Never in the history of human folly has so much been squandered by so many on so little evidence.
One day Churchill’s famous oratory will be thus bowdlerised to describe our obsession with reducing anthropogenic carbon emissions. Meanwhile, this insane ideology is gathering momentum.
That’s what ideologies do: they are like snowballs rolling down a hill slope into an abyss. As they go, they gather speed and bulk – until they hit the bottom and disintegrate. But while still in motion, they could add up to a deadly avalanche.
Like any other ideology, this one is sustained by mendacious propaganda. For example, one of the current Volvo ads pontificates on climate change, claiming that the Earth has been cool until now.
There exists a code of practice that doesn’t let advertisers lie about their products. Evidently, lying about anything else is fine. In this case, the Earth has been warmer than it is now during about 85 per cent of its existence – but never mind the hard facts, it’s the woke feeling that counts.
Car manufacturers are committed to replacing all their IC cars with electric vehicles. The impression conveyed is that, when everyone drives a Go-Kart, mankind will breathe clean air free of carbon dioxide.
Now we can sleep peacefully at night, rather than being pursued by the nightmares of either burning alive or suffocating, whichever comes first. In fact, 42 per cent of Britons list climate change as their main concern. Say what you will about propaganda, but one thing is for sure: it works.

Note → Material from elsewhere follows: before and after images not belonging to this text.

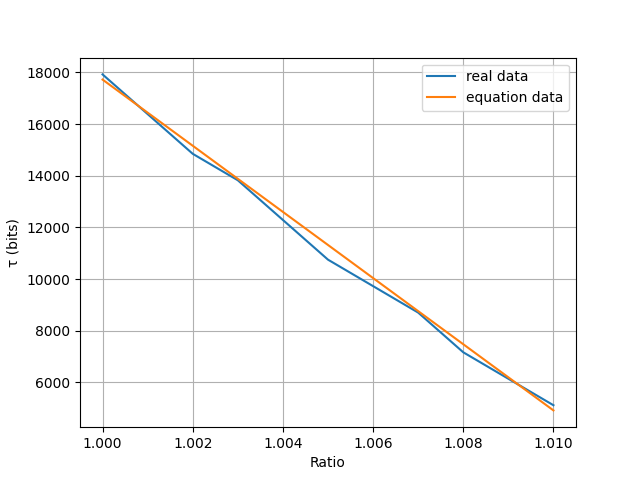
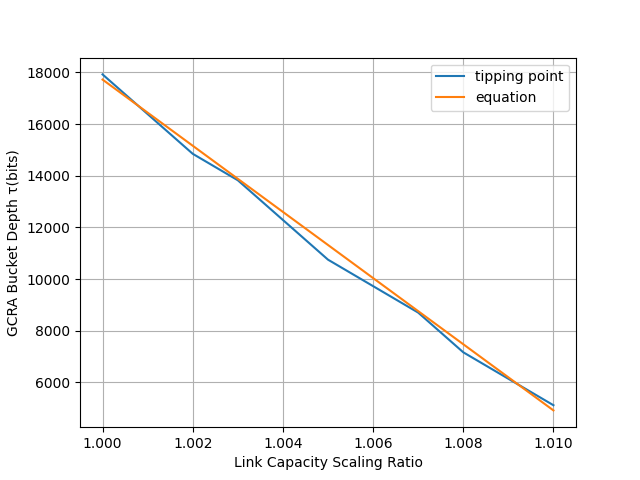
update a.png

diff --git a/Simulation/python/a.py b/Simulation/python/a.py
@@ -7,11 +7,11 @@ import sys
 x=[1+i*0.001 for i in range(11)]
 y = [17920,16384,14848,13824,12288,10752,9728,8704,7168,6144,5120]
 y_ = [-1280000*i+1297920-200 for i in x]
-plt.plot(x, y, linestyle='-', label='real data')
-plt.plot(x, y_, linestyle='-', label='equation data')
+plt.plot(x, y, linestyle='-', label='tipping point')
+plt.plot(x, y_, linestyle='-', label='equation')
 # plt.title('Packet Loss with different τ and ratio ({}) Non-compliant'.format(name), fontsize=12)
-plt.ylabel('τ (bits)')
-plt.xlabel('Ratio')
+plt.ylabel('GCRA Bucket Depth τ(bits)')
+plt.xlabel('Link Capacity Scaling Ratio')
 
 plt.legend()
 plt.grid(True)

True enough, transportation produces some 28 per cent of all anthropogenic carbon emissions. Aren’t you glad that in a decade or two cars will no longer be spewing out the stuff?
If you are, consider a few more numbers. Carbon dioxide makes up only 0.04 per cent of the atmosphere. Of that minuscule proportion, 95 per cent comes from natural sources that have nothing to do with human activity. Thus anthropogenic CO2 accounts for 0.0016 per cent of the air we breathe. Puts that 28 per cent in perspective, doesn’t it?
But forget the perspective. Let’s agree with the ecofanatics that reducing 0.0016 per cent by a quarter is a worthy goal. However, we won’t reach it even if we drive every IC vehicle off the road.
Electric cars are powered by batteries, and their production requires lithium, cobalt and manganese. Alas, the mining and refining of those metals releases an awful lot of CO2.
How much is an awful lot? According to a new study, producing a single Tesla battery will emit between 23,000 and 32,000 pounds of extra carbon. Multiply that by the total number of cars in Britain, currently standing at 40 million, and… well, I can’t count that high.
An ecofanatic will argue that this will still produce a net reduction compared to IC cars. Perhaps. But when buying a car, are you prepared to pay an extra £10-20 thousand for a possible marginal reduction in the 28 per cent of 0.0016 per cent?
Add to this the cost, both financial and environmental, of producing the extra electricity required to charge tens of millions of batteries, and we are beginning to bite into those tiny percentages even more. But no expense is too high for the fanatics to claim moral ascendancy.
However, on closer examination their moral ground appears quite a bit lower. For, in addition to producing harmless CO2, the mining of battery minerals causes real environmental damage, not to mention the harm to the miners’ health.
When we consider where these metals are produced, the ecofanatics’ smugness begins to look not only factually unfounded, but also morally defunct. Most of the world’s cobalt is produced in the Congo, South America delivers most of the lithium, and between them South Africa and China account for about half of all manganese.
Therefore most miners are… how shall I put it without risking censure?… not exactly white (it’s not South American or South African whites who go down the mines). How does this tally with the woke commitment to pan-planetary racial equality?
I detect a clash of pieties there, which is always nice to observe. The European and North American ecofanatics, who are predominantly left-wing, don’t mind cobalt and lithium miners getting cancers produced by radioactive particles. As long as their own virtue is properly signalled, they feel self-satisfied.
Everyone can see exhausts coming out of tailpipes, but those dying miners are safely tucked away out of sight in faraway lands. This trompe l’oeil creates the illusion of a carbon-free ride, which I for one find repugnant. Don’t you?